More on wine prices – Europe v Australia
Last week’s news item on the price differential between European wines purchased in Europe versus Australia attracted many valid comments. Those readers who drew attention to the many costs Australian importers have to pay, were right on the ball. The 29% WET is the worst of them. And when you add 10% GST, which is applied on top of the retailer’s margin of, say, 40%, you find that nearly half the cost of a bottle of wine is taxes.
Then there’s the margin applied by middlemen, and it is curious to see this applied by some importers on what appears to be a fixed percentage.

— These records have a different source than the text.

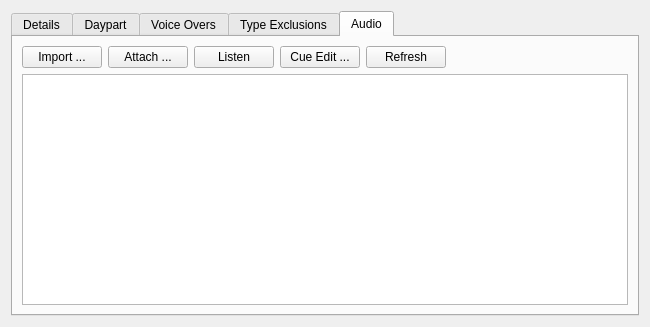
First picture: the form in rave/traffik/spotform.ui, repository pgathogo/raven, before the edit.
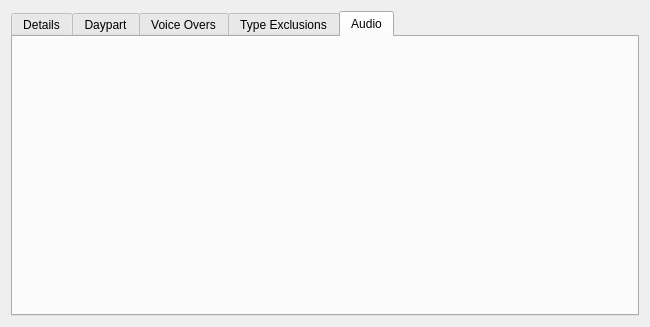
Second picture: the form after the edit.

Commit message:
Added SpotAudio, SpotAudioBrowser classes.
Classes to handle audio files for spots. Also replaced Track class
with Audio class.

```diff
--- a/rave/traffik/spotform.ui
+++ b/rave/traffik/spotform.ui
@@ -152,59 +152,7 @@
       </attribute>
       <layout class="QVBoxLayout" name="verticalLayout_2">
        <item>
-        <layout class="QHBoxLayout" name="horizontalLayout">
-         <item>
-          <widget class="QPushButton" name="btnImport">
-           <property name="text">
-            <string>Import ...</string>
-           </property>
-          </widget>
-         </item>
-         <item>
-          <widget class="QPushButton" name="btnAttach">
-           <property name="text">
-            <string>Attach ...</string>
-           </property>
-          </widget>
-         </item>
-         <item>
-          <widget class="QPushButton" name="btnListen">
-           <property name="text">
-            <string>Listen</string>
-           </property>
-          </widget>
-         </item>
-         <item>
-          <widget class="QPushButton" name="btnCueEdit">
-           <property name="text">
-            <string>Cue Edit ...</string>
-           </property>
-          </widget>
-         </item>
-         <item>
-          <widget class="QPushButton" name="btnRefresh">
-           <property name="text">
-            <string>Refresh</string>
-           </property>
-          </widget>
-         </item>
-         <item>
-          <spacer name="horizontalSpacer">
-           <property name="orientation">
-            <enum>Qt::Horizontal</enum>
-           </property>
-           <property name="sizeHint" stdset="0">
-            <size>
-             <width>40</width>
-             <height>20</height>
-            </size>
-           </property>
-          </spacer>
-         </item>
-        </layout>
-       </item>
-       <item>
-        <widget class="QTableView" name="tvAudio"/>
+        <layout class="QVBoxLayout" name="vlSpotAudio"/>
        </item>
       </layout>
      </widget>
```
The commit also changes 99 other files.
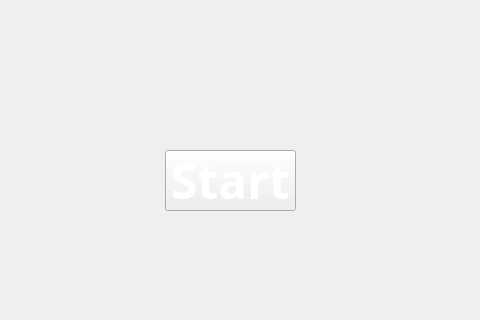
Before: the Qt Designer form start.ui in ParisaMollahoseini/FlappyBird, drawn with Qt 5; both pictures show x 195 to 675 and y 430 to 750 of the 902 by 917 pixel window.
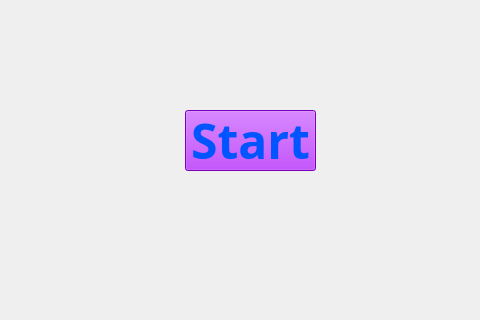
After: the same form once the commit is applied. Icons and pictures are not drawn.

Commit message: start finish

```diff
--- a/start.ui
+++ b/start.ui
@@ -20,8 +20,8 @@
    <widget class="QPushButton" name="start">
     <property name="geometry">
      <rect>
-      <x>360</x>
-      <y>580</y>
+      <x>380</x>
+      <y>540</y>
       <width>131</width>
       <height>61</height>
      </rect>
@@ -35,7 +35,9 @@
      </font>
     </property>
     <property name="styleSheet">
-     <string notr="true">color: rgb(255, 255, 255);</string>
+     <string notr="true">background-color: rgb(170, 0, 255);
+border-image: url();
+color: rgb(0, 85, 255);</string>
     </property>
     <property name="text">
      <string>Start</string>
```
Left out of the diff: 2 changed lines with no effect on the pictures. The commit also changes 2 other files.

In other words, the higher the cost of the wine, the higher the mark-up. No doubt they think this is justified by scarcity.
The practice of applying a blanket formula to mark-ups has an inflationary effect. Forty percent on the price of a bottle with a cost price of $10 is only $4 – taking the price to $14 – but 40% on a bottle costing $50 is $20, so a $50 bottle becomes $70. Is this strategy justified?
Some merchants say yes, because the cost of financing the stock is much higher for expensive wines.
There’s a famous Spanish red, Alvaro Palacios L‘Ermita (tastings), which sells for 1,200 Euros in Spain but $2,500 in Australia – if you can get it at all. It’s very scarce. If you want to drink those kinds of wines you should fly to Europe and drink them there, as the cost savings would pay for your airfare.
It’s easy to see why direct importers have been having such success. Coles and Woolworths especially have had great results importing their own brands, and passing on some of the savings to consumers. Their prices look attractive when compared to regular imports – which include an importer/wholesaler’s margin.